But, on a more serious note there is a quote that I recently stumbled upon that resounded deeply with me and the struggles faced for everyone (industry-related or just a resident in the Cape) it reads:
“When we least expect it, life sets us a challenge to test our courage and willingness to change; at such a moment, there is no point in pretending that nothing has happened or in saying that we are not yet ready. The challenge will not wait. Life does not look back. A week is more than enough time for us to decide whether or not to accept our destiny.” Or that’s at least Paulo Coelho’s take on things.

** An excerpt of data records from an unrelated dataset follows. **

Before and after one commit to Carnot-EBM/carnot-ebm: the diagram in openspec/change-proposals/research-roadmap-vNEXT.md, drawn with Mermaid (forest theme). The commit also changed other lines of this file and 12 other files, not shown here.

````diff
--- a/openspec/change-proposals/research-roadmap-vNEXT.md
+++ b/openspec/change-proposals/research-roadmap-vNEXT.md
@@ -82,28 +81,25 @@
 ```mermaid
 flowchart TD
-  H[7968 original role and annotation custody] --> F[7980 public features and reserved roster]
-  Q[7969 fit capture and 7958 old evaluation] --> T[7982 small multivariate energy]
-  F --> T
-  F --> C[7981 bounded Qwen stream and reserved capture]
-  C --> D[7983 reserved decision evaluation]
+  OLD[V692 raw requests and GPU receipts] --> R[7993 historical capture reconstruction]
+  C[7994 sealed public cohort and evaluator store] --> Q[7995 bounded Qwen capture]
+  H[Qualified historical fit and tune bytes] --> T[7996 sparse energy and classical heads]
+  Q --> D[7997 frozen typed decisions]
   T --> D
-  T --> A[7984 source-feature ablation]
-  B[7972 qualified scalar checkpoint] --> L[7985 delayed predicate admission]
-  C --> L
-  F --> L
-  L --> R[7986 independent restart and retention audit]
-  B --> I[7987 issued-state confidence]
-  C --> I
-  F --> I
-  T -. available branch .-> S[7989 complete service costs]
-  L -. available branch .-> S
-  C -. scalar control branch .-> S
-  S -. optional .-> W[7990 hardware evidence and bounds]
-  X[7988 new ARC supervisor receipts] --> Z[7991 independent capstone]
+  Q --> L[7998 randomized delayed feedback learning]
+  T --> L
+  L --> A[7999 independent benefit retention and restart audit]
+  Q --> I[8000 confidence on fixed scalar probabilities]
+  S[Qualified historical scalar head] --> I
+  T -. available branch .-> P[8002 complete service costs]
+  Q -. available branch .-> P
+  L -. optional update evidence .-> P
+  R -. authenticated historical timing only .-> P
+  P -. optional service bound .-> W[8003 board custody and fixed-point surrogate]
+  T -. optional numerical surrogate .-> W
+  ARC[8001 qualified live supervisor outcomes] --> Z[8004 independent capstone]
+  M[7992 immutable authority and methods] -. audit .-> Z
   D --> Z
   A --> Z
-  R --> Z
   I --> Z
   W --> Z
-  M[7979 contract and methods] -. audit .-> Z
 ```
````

From a more scientific and oenological point of view: Wine acids (TA) has been good thus far. This might however still change, as we have mostly harvested MCC grapes, but all-in-all analysis still looks very positive. At the start of harvest (circa week one) we had seen a tremendous drop in berry weights in some areas, however, with some of the other districts and even within a few wards, we have seen an increase in expected yields. But as with most things that have been established using “estimation”, numbers and quantities are only, genuinely accurate when all is said and done. Or rather, when all is harvested and crushed.
Danielle Jacobs, Boschendal, Assistant Winemaker